__Required action__
Return all lines from the listing below that include the word "option".

__Data supplied__
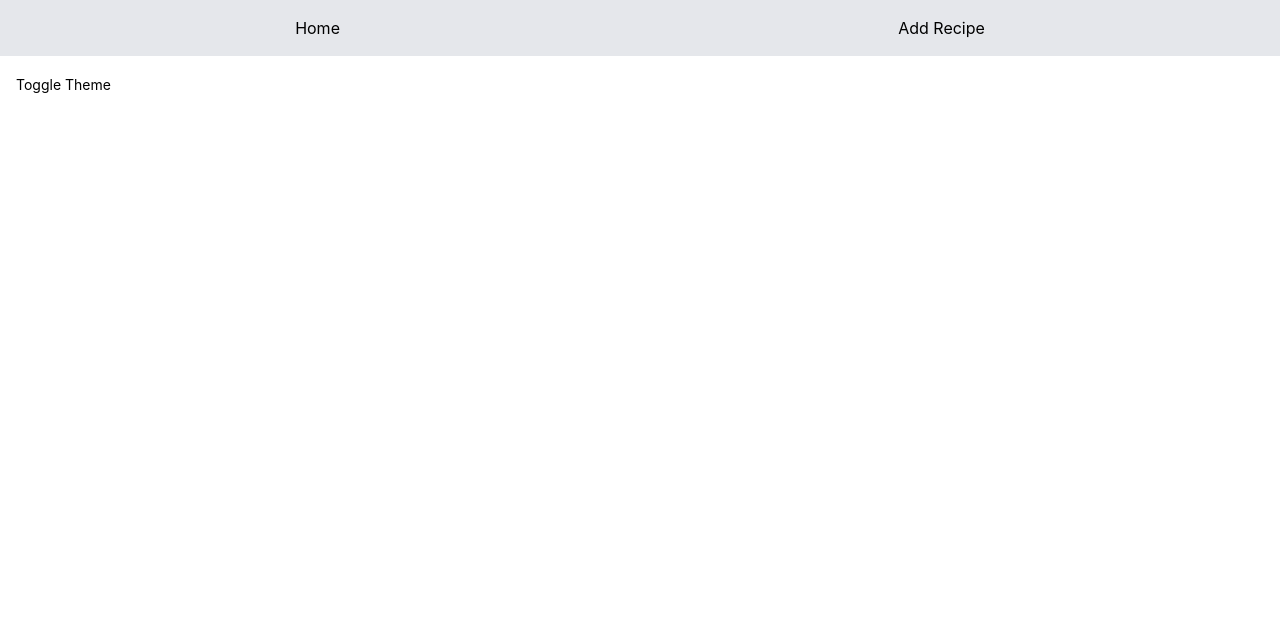
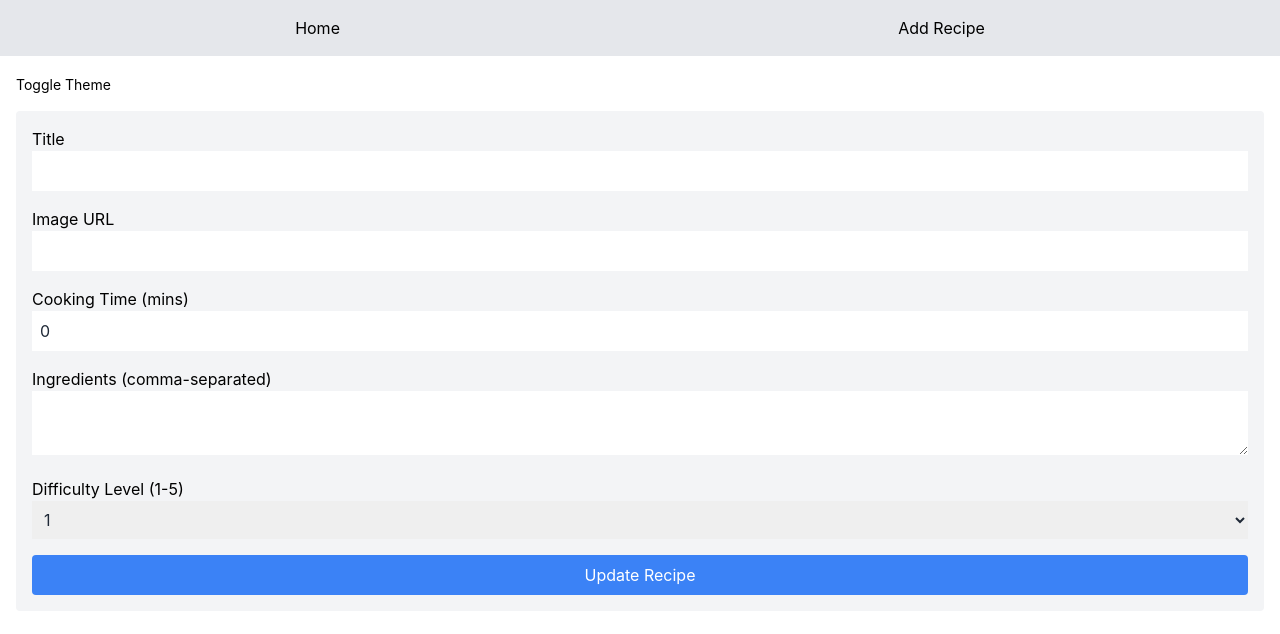
Before and after one commit to sptres/-Pie-Chef, a React (Create React App) app in the folder client/: page /update-recipe/1 in a window 1280 px wide. Shown: the top 634 px of the page. Built offline with nearby package versions, Linux system fonts and the light colour scheme; no server answers.

Commit message:
get by id

```diff
--- a/client/src/App.tsx
+++ b/client/src/App.tsx
@@ -3,6 +3,7 @@ import { BrowserRouter as Router, Route, Routes } from 'react-router-dom';
 import Navbar from './components/Navbar';
 import RecipeList from './components/RecipeList';
 import AddRecipeForm from './components/AddRecipeForm';
+import UpdateRecipeForm from './components/UpdateRecipeForm';
 import { ToastContainer } from 'react-toastify';
 import 'react-toastify/dist/ReactToastify.css';
 import 'tailwindcss/tailwind.css';
@@ -25,6 +26,7 @@ const App: React.FC = () => {
             <Routes>
               <Route path="/" element={<RecipeList />} />
               <Route path="/add-recipe" element={<AddRecipeForm />} />
+              <Route path="/update-recipe/:id" element={<UpdateRecipeForm />} />
             </Routes>
           </div>
         </Router>
--- a/client/src/components/RecipeList.tsx
+++ b/client/src/components/RecipeList.tsx
@@ -1,9 +1,13 @@
-// src/components/RecipeList.tsx
 import React, { useState, useEffect } from 'react';
 import axios from 'axios';
+import { FaEdit, FaTrash } from 'react-icons/fa';
+import { useNavigate } from 'react-router-dom';
+import { toast, ToastContainer } from 'react-toastify';
+import 'react-toastify/dist/ReactToastify.css';
 
 const RecipeList: React.FC = () => {
   const [recipes, setRecipes] = useState([]);
+  const navigate = useNavigate();
 
   useEffect(() => {
     axios
@@ -12,8 +16,25 @@ const RecipeList: React.FC = () => {
       .catch((error) => console.error(error));
   }, []);
 
+  const deleteRecipe = (id: string) => {
+    axios
+      .delete(`http://localhost:5000/api/recipes/${id}`)
+      .then((response) => {
+        setRecipes(recipes.filter((recipe: any) => recipe._id !== id));
+        toast.success('Recipe deleted successfully!');
+      })
+      .catch((error) => {
+        toast.error('Failed to delete recipe.');
+      });
+  };
+
+  const updateRecipe = (id: string) => {
+    navigate(`/update-recipe/${id}`);
+  };
+
   return (
     <div className="p-4">
+      <ToastContainer />
       <h2 className="text-xl text-black dark:text-white">
         Welcome to Pie Chef!
       </h2>
@@ -35,6 +56,20 @@ const RecipeList: React.FC = () => {
             <p className="text-sm text-black dark:text-white">
               Ingredients: {recipe.ingredients.join(', ')}
             </p>
+            <div className="flex justify-end space-x-2 mt-2">
+              <button
+                onClick={() => updateRecipe(recipe._id)}
+                className="text-blue-500"
+              >
+                <FaEdit />
+              </button>
+              <button
+                onClick={() => deleteRecipe(recipe._id)}
+                className="text-red-500"
+              >
+                <FaTrash />
+              </button>
+            </div>
           </div>
         ))}
       </div>
--- /dev/null
+++ b/client/src/components/UpdateRecipeForm.tsx
@@ -0,0 +1,153 @@
+import React, { useState, useEffect } from 'react';
+import axios from 'axios';
+import { useParams, useNavigate } from 'react-router-dom';
+import { toast, ToastContainer } from 'react-toastify';
+import 'react-toastify/dist/ReactToastify.css';
+
+const UpdateRecipeForm: React.FC = () => {
+  const { id } = useParams<{ id: string }>();
+  const navigate = useNavigate();
+  const [recipe, setRecipe] = useState({
+    title: '',
+    image: '',
+    time: 0,
+    ingredients: '',
+    difficultyLevel: 1,
+  });
+
+  useEffect(() => {
+    axios
+      .get(`http://localhost:5000/api/recipes/${id}`)
+      .then((response) => {
+        const data = response.data;
+        setRecipe({
+          title: data.title,
+          image: data.image,
+          time: data.time,
+          ingredients: data.ingredients.join(', '),
+          difficultyLevel: data.difficultyLevel,
+        });
+      })
+      .catch((error) => console.error(error));
+  }, [id]);
+
+  const handleChange = (
+    e: React.ChangeEvent<
+      HTMLInputElement | HTMLTextAreaElement | HTMLSelectElement
+    >
+  ) => {
+    setRecipe({
+      ...recipe,
+      [e.target.name]: e.target.value,
+    });
+  };
+
+  const handleSubmit = (e: React.FormEvent<HTMLFormElement>) => {
+    e.preventDefault();
+    const ingredientsArray = recipe.ingredients
+      .split(',')
+      .map((ingredient) => ingredient.trim());
+    axios
+      .put(`http://localhost:5000/api/recipes/${id}`, {
+        ...recipe,
+        ingredients: ingredientsArray,
+      })
+      .then((response) => {
+        toast.success('Recipe updated successfully!');
+        setTimeout(() => {
+          navigate('/');
+        }, 2000);
+      })
+      .catch((error) => {
+        toast.error('Failed to update recipe.');
+      });
+  };
+
+  return (
+    <div>
+      <ToastContainer />
+      <form
+        onSubmit={handleSubmit}
+        className="bg-gray-100 dark:bg-gray-800 p-4 rounded"
+      >
+        <div className="mb-4">
+          <label className="block text-black dark:text-white">Title</label>
+          <input
+            type="text"
+            name="title"
+            value={recipe.title}
+            onChange={handleChange}
+            className="w-full p-2"
+            required
+            placeholder={recipe.title}
+          />
+        </div>
+        <div className="mb-4">
+          <label className="block text-black dark:text-white">Image URL</label>
+          <input
+            type="text"
+            name="image"
+            value={recipe.image}
+            onChange={handleChange}
+            className="w-full p-2"
+            required
+            placeholder={recipe.image}
+          />
+        </div>
+        <div className="mb-4">
+          <label className="block text-black dark:text-white">
+            Cooking Time (mins)
+          </label>
+          <input
+            type="number"
+            name="time"
+            value={recipe.time}
+            onChange={handleChange}
+            className="w-full p-2"
+            required
+            placeholder={`${recipe.time}`}
+          />
+        </div>
+        <div className="mb-4">
+          <label className="block text-black dark:text-white">
+            Ingredients (comma-separated)
+          </label>
+          <textarea
+            name="ingredients"
+            value={recipe.ingredients}
+            onChange={handleChange}
+            className="w-full p-2"
+            required
+            placeholder={recipe.ingredients}
+          />
+        </div>
+        <div className="mb-4">
+          <label className="block text-black dark:text-white">
+            Difficulty Level (1-5)
+          </label>
+          <select
+            name="difficultyLevel"
+            value={recipe.difficultyLevel}
+            onChange={handleChange}
+            className="w-full p-2"
+            required
+          >
+            <option value={1}>1</option>
+            <option value={2}>2</option>
+            <option value={3}>3</option>
+            <option value={4}>4</option>
+            <option value={5}>5</option>
+          </select>
+        </div>
+        <button
+          type="submit"
+          className="w-full bg-blue-500 text-white p-2 rounded"
+        >
+          Update Recipe
+        </button>
+      </form>
+    </div>
+  );
+};
+
+export default UpdateRecipeForm;
```
Also changed, not shown: 1 other file (tests, documents, lock files or other folders).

__Finished task__
+            <option value={1}>1</option>
+            <option value={2}>2</option>
+            <option value={3}>3</option>
+            <option value={4}>4</option>
+            <option value={5}>5</option>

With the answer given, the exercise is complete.